It is generally recognised that Australians spend 90% or more of their time indoors. Despite this, relatively little research has been done on the quality of air in our homes, schools, recreational buildings,restaurants, public buildings, offices, or inside cars.
Poor indoor air quality can result in significant adverse impacts on our health and environment. Moreover, these impacts carry a significant cost burden to the economy. The CSIRO estimates that the cost of poor indoor air quality in Australia may be as high as $12 billion per year (Brown, 1998). In recent years, comparative risk studies performed by the US EPA and its Science Advisory Board have consistently ranked indoor air pollution among the top five environmental risks to public health (US EPA, 1993).
Definition of Indoor Air
The National Health and Medical Research Council (NHMRC) defines indoor air as air within a building occupied for at least one hour by people of varying states of health. This can include the office, classroom, transport facility, shopping centre, hospital and home. Indoor air quality can be defined as the totality of attributes of indoor air that affect a person's health and well being.
A major concern with respect to indoor air quality is the use of gas cookers and unflued gas heaters. These two sources can often contribute a large percentage of the pollutants found in domestic dwellings.
Increasingly, as dwellings have become better sealed from the external environment, pollutants being released from indoor sources are being found at higher concentrations.
Indoor air quality can be adversely affected by other pollutants such as fungi, microbial contamination, house dust mites, particulates and air toxics such as formaldehyde.
Indoor Air Quality - Health Effects as a Result of Exposure to Pollutants
The health impacts of many chemical components in building materials are not well understood. Many chemicals present in indoor air environments have not been thoroughly tested and little is known about their long-term health effects (Meek 1991).
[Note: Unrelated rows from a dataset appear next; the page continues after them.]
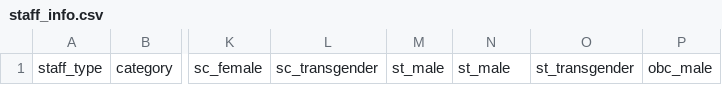
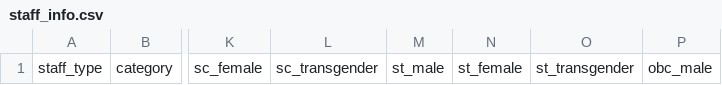
Before and after one commit to Yawar07/institutional-data-system, a CSV file: data/staff_info.csv, drawn as a sheet; only a part is shown, gaps mark what is left out; the diff names each change by its address in the sheet, - before the commit and + after, or states it on an @@ line.

```diff
--- a/data/staff_info.csv
+++ b/data/staff_info.csv
-N1: st_male
+N1: st_female
```
Also changed, not shown: data/examination_results.csv, data/programmes.csv, 14 other files.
Even less understood are the health effects from constant exposure to mixtures of these chemicals (Pollak, 1993). Common health problems that result from exposure to poor indoor air quality include: sensory and skin irritation; neurotoxic symptoms; hypersensitivity and odour and taste symptoms (Berry, 1994).
The term 'sick building syndrome' (SBS) is used to describe an excess of chronic symptoms. Some short term symptoms may be described as irritation of the skin, eyes and throat. Headache, drowsiness and general irritancy are also indicators of SBS. Long term symptoms such as cancer and respiratory disease may be caused by long term, periodic exposure to chemicals such as formaldehyde and microscopic fibres such as asbestos.
Indoor air quality issues
Part B of the State of Knowledge Report: Air Toxics and Indoor Air Quality in Australia provides information on a range of indoor air quality issues, including sources, levels and effects of particular pollutants and the management of indoor air quality in Australia.
The Inside Story - A Guide to Indoor Air Quality - Office of Radiation and Indoor Air has been prepared by United States Environment Protection Agency and the United States Consumer Product Safety Commission. It is an important resource and provides a comprehensive overview of the wide range of topics relevant to indoor air quality.
It is important to be aware that the information provided in The Inside Story relates to the United States of America. For example, the regulatory agencies referred to are not relevant to Australia. In addition, there are there are some significant differences between the situations in Australia and the United States in relation to indoor air issues:
In contrast to the USA, Australia currently has no specific controls on indoor air quality - apart from workplace situations under the National Occupational Health and Safety Commission .
Significance of Radon as a pollutant
The Inside Story, and many other American publications on air quality, highlight Radon as a pollutant of concern in the United States of America. In the USA, many homes have basements, requiring excavation into rock and soil where Radon occurs naturally.
While Radon does occur in Australia, it is much less of a problem as an air pollutant because few Australian homes have basements.
Berry, M.A. (1994) Protecting the built environment: Cleaning for health. Chapel Hill:USA
Brown, S.K. (1998) Beating the $12 Billion Cost of Polluted Air. CSIRO Press Release, Ref 98/55.
Meek, S.L. (1991) 'Health Issues' in Indoor Air Quality in Homes: Synthesising the Issues and Educating Consumers. J. Laquatra & S.A. Zaslow [Ed.] American Association of Housing Educators and Building Research Council, Small Homes Council, University of Illinois at Urbana - Champaign. pp. 12-16.
Pollak, J.K. (1993) The Toxicity of Chemical Mixtures: An introduction to recent developments in toxicology. Centre of Human Aspects of Science and Technology and the Public Interest Advocacy Centre. Sydney:NSW.
US EPA (1993) 'EPA's Approach & Progress' in Targeting Indoor Air Pollution.
Related web sites
- Australian Bureau of Statistics
- Australian Bicycle Council
- Australian Transport Council
- Bureau of Transport Economics
- Department of Infrastructure, Transport, Regional Development and Local Government
- National Environment Protection Council
- National Transport Commission
- United States Environment Protection Agency - Mobile Sources